She had a long term affair with another man during her marriage to Nicholas Longworth, had a daughter with him, and the the two men remained friends. After her husband’s death, Alice remained in Washington and became known as “the other Washington monument.” Her home was a salon, full of politicians, writers, movie stars — anyone who kept her entertained.
When her father forbade her from smoking in the White House, she went up on the roof and did it there.
On May 11, 1908, she amused herself in the gallery at the House of Representatives in Washington by placing a tack on the chair of an unknown but “middle-aged” and “dignified” gentleman. Upon encountering the tack, the unfortunate fellow leapt up in pain and surprise while Alice looked away.
When she was older she had an African-American chauffeur who once almost got into a collision with a taxi, and the taxi driver got out of his car and yelled “What do you think you’re doing, you black bastard?” and the chauffeur reacted calmly but Alice screamed back ”He’s taking me to my destination, you white son of a bitch!”

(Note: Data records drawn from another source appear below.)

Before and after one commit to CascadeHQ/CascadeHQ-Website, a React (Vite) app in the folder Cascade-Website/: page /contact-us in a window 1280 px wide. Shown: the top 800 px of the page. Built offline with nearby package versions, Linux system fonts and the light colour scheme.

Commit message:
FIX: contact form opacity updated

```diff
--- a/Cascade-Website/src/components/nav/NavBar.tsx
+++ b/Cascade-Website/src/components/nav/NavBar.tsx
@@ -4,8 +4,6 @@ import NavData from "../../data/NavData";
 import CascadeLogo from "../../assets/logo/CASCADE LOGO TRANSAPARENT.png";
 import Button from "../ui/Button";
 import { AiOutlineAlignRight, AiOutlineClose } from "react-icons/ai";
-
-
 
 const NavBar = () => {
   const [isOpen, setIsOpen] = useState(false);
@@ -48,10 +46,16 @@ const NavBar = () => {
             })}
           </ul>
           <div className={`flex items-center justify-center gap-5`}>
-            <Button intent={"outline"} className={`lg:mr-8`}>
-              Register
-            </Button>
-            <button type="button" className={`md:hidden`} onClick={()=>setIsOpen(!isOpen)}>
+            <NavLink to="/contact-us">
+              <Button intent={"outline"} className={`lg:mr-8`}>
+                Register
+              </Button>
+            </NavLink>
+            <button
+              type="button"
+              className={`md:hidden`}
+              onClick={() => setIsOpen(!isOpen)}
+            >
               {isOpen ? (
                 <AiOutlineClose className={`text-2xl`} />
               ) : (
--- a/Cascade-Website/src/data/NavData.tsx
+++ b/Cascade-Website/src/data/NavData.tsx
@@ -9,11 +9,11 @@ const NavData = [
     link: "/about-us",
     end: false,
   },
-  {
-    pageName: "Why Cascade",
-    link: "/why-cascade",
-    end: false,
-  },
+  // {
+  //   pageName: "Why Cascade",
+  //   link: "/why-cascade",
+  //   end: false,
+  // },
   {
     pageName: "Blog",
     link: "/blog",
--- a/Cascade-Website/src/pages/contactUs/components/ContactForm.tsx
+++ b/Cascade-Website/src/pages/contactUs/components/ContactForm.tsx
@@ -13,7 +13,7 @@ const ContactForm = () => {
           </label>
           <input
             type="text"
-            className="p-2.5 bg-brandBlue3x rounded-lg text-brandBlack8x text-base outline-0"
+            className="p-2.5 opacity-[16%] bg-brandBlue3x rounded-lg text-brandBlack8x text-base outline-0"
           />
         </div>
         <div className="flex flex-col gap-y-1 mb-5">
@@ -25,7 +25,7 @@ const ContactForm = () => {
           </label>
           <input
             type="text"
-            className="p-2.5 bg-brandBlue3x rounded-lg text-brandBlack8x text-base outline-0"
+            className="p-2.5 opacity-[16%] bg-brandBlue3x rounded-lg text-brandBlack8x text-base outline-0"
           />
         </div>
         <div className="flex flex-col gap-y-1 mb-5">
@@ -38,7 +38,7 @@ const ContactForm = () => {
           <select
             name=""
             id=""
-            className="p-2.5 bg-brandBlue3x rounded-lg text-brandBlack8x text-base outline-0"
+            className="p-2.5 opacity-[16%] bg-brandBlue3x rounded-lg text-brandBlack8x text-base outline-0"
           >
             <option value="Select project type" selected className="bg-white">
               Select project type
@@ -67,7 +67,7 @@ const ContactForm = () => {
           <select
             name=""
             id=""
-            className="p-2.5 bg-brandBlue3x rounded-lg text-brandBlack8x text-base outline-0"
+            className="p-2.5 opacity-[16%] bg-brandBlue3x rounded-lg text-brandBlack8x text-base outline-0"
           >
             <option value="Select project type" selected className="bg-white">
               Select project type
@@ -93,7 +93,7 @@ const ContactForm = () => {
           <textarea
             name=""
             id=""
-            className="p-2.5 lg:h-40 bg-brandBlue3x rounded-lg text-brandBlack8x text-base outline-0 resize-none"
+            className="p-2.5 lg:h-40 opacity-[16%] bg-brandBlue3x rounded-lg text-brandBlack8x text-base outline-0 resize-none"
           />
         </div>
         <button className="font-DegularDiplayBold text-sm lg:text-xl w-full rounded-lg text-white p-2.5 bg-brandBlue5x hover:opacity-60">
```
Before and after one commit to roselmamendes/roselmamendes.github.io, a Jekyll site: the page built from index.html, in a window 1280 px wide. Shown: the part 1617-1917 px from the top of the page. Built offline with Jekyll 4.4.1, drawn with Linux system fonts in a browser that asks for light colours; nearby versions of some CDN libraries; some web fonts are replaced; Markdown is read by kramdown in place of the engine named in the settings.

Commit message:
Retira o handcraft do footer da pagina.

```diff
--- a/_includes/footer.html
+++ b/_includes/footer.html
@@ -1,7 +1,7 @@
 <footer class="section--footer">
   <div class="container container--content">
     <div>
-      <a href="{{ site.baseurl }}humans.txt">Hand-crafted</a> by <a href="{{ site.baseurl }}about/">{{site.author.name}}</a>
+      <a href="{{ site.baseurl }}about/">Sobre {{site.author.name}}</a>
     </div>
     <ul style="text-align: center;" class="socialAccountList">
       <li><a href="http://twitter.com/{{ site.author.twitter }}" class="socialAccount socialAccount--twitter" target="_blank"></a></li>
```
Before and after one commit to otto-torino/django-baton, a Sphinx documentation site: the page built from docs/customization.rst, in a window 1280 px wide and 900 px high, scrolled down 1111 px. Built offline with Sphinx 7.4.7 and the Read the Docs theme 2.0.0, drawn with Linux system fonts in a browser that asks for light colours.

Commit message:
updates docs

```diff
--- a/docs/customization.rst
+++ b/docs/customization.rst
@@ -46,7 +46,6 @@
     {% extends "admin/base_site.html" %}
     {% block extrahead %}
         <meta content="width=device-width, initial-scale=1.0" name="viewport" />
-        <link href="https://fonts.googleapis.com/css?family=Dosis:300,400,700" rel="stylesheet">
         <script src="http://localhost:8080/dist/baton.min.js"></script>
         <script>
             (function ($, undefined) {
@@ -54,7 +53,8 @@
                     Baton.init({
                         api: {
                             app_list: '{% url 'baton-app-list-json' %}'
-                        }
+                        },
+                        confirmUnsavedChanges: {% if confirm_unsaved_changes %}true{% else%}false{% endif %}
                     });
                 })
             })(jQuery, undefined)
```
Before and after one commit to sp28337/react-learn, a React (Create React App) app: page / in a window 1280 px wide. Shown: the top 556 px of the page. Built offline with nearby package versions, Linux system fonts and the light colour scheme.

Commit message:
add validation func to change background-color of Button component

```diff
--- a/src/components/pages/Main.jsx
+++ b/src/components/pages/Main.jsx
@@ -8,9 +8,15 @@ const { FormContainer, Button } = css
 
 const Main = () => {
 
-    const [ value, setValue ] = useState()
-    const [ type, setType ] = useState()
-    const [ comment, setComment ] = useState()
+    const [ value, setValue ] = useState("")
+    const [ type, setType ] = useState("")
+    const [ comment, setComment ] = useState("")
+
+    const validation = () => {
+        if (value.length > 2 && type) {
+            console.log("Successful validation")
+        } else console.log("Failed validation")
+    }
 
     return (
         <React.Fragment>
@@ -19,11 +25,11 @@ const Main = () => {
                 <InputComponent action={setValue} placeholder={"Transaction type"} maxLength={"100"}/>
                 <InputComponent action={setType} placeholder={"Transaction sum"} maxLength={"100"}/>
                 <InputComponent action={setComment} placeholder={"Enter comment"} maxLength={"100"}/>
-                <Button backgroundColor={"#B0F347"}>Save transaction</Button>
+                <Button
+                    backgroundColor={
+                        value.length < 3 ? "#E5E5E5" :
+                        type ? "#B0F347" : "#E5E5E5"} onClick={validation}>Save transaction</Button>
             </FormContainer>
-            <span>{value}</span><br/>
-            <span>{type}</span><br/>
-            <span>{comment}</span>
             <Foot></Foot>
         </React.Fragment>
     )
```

She kept an embroidered pillow on her couch with one of her more notable quotes stitched upon it; “If you haven’t got anything good to say about anybody, come sit next to me.”
She never lost her rapier sharp wit, out lived all of her younger siblings, and passed away in 1980 at the age of 96.
Sisters Joan Fontaine and Olivia DeHavilland
Harold Lloyd An Eastern Westerner - (1920)
Alice Roosevelt with her dog Leo - 1902
She smoked cigarettes in public, chewed gum, placed bets with bookies, rode in cars with men, stayed out late partying, and kept a pet snake named Emily Spinach, which she often wore wrapped around one arm and took to parties. Her father President Theodore Roosevelt once said of her “I can either run the country or I can attend to Alice, but I cannot possibly do both.”
Minnie through the decades
Mickey smiled, “There’s my girl!”
“Have I really changed that much?”
Bebe Daniels heart blazes only for Harold - “Fireman Save My Child” (1918)
Robert Williams wanders the cavernous Schuyler mansion late at night……………………………………….….Platinum Blonde (1931)
I love these long overhead camera shots - you don’t see this often in films of the early 1930s and it was quite innovative and unusual for the times.
Ziegfeld Girl (1941)
“Never Weaken” (1921)
Life Magazine April 22, 1926. Cover art by Fred G. Cooper.